(Data under study):
- - - -

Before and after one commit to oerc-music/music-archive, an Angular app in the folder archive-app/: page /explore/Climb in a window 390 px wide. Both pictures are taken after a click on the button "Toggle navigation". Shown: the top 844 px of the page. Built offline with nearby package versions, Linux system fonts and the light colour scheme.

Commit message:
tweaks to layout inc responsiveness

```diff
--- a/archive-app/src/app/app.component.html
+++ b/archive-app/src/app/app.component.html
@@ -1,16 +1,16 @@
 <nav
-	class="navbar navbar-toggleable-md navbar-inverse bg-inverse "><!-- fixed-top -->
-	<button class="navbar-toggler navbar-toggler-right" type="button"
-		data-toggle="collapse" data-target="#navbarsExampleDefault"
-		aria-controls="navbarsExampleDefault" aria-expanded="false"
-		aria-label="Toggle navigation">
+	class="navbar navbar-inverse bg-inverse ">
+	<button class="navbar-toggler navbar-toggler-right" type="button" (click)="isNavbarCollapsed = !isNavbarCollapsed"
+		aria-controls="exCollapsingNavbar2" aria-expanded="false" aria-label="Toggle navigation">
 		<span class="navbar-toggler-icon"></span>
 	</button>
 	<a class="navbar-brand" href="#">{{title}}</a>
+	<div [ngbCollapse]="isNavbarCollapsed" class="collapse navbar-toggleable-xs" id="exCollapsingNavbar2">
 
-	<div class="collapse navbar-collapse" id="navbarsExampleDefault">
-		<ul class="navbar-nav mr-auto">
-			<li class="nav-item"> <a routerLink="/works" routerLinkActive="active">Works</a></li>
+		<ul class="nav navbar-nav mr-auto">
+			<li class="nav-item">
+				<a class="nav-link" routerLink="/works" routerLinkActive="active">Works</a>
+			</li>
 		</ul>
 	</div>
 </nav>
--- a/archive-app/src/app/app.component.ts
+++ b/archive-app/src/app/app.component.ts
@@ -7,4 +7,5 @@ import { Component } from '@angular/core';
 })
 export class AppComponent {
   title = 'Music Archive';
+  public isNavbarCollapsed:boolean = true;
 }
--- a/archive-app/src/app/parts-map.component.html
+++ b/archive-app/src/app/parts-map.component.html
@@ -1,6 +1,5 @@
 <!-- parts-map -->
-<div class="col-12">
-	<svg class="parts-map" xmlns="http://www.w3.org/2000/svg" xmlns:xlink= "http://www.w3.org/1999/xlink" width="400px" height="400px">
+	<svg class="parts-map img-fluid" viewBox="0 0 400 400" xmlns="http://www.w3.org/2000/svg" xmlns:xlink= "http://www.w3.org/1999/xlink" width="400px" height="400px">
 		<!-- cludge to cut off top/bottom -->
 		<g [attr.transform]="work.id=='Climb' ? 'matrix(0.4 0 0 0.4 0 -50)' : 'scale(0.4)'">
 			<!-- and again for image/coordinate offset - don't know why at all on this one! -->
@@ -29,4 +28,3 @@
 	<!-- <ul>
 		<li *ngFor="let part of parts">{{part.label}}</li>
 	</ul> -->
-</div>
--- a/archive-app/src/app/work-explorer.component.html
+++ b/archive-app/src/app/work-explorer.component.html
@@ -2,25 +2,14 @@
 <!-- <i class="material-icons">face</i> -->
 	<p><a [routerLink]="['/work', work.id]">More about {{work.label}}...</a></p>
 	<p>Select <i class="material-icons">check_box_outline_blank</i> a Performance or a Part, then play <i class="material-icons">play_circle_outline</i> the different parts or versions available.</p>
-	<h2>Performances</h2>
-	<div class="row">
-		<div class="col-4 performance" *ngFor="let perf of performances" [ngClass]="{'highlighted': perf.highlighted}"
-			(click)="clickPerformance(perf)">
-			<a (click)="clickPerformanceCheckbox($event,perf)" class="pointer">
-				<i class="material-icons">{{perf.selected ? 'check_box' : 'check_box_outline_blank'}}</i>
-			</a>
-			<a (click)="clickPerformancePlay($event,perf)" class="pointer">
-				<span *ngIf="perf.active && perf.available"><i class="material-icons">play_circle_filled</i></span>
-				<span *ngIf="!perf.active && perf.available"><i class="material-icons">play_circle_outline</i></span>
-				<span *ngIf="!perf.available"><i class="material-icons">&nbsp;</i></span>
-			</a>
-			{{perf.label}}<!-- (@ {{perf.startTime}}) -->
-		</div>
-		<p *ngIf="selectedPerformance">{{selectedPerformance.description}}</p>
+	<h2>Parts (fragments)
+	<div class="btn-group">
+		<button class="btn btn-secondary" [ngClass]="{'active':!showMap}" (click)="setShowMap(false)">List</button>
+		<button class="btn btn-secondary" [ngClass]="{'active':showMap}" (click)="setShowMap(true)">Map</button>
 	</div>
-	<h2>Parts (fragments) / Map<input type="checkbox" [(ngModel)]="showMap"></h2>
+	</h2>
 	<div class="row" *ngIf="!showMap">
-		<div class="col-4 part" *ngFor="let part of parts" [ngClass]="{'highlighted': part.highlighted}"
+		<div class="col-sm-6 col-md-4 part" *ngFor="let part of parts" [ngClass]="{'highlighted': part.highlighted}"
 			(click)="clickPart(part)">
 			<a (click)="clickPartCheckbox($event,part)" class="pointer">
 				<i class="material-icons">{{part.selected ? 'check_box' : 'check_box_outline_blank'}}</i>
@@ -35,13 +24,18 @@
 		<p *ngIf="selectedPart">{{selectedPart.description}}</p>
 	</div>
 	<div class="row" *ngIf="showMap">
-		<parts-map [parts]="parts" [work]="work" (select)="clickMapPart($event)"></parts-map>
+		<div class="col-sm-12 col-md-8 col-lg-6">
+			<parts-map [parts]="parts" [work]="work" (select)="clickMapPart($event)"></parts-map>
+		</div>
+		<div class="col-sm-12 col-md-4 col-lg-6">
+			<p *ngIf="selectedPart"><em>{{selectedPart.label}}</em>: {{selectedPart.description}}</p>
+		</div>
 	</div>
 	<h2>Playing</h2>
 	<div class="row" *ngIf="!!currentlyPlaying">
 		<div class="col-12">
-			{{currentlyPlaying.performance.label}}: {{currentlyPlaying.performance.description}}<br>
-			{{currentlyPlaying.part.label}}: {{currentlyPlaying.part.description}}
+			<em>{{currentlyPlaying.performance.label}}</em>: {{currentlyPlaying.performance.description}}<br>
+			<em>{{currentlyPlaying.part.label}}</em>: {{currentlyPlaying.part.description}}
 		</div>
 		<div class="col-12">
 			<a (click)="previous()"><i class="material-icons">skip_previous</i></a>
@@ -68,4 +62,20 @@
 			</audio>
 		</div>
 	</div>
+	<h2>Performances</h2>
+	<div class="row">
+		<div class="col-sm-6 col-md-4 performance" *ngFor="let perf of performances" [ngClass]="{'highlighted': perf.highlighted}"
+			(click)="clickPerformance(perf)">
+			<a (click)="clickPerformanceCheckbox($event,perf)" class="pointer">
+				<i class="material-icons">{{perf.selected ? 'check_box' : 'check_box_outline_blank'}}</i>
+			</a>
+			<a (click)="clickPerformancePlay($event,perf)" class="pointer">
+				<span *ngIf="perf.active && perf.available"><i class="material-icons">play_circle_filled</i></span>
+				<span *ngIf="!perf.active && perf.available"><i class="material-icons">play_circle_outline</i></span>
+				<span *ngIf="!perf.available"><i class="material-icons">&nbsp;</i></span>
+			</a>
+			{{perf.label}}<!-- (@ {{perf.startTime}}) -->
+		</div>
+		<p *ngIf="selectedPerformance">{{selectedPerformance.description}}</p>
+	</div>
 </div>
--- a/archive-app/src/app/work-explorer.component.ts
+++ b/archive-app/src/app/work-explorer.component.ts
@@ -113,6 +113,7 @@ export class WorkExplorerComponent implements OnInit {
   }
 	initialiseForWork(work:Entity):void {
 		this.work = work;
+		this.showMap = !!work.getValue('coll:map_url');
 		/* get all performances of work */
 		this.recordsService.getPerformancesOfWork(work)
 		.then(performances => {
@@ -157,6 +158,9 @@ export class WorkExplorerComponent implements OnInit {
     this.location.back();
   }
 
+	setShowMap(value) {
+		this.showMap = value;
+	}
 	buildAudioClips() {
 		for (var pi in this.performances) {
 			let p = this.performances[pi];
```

- - - -

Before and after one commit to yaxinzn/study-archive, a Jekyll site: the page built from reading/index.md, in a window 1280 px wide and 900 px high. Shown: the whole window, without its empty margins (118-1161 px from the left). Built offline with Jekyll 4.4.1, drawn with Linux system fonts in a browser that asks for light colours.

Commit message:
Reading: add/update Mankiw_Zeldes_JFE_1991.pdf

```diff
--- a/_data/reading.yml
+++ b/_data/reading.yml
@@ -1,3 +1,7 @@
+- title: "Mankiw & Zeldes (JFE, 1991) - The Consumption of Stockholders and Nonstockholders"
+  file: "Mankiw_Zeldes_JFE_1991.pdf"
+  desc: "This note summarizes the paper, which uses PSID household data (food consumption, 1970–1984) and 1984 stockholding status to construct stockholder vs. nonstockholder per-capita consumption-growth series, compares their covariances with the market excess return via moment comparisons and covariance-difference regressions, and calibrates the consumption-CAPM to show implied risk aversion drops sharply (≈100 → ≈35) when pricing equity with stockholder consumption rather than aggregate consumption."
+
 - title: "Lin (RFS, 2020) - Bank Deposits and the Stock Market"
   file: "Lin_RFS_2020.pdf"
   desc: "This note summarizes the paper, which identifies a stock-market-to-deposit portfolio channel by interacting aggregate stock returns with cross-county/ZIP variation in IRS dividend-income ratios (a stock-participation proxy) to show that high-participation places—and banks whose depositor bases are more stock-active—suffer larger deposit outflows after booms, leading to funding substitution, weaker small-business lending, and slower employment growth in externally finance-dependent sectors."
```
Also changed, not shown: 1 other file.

- - - -

(Activity):
Write out every line in the data that holds the string "export".

(Task output):
 export class AppComponent {
@@ -113,6 +113,7 @@ export class WorkExplorerComponent implements OnInit {
@@ -157,6 +158,9 @@ export class WorkExplorerComponent implements OnInit {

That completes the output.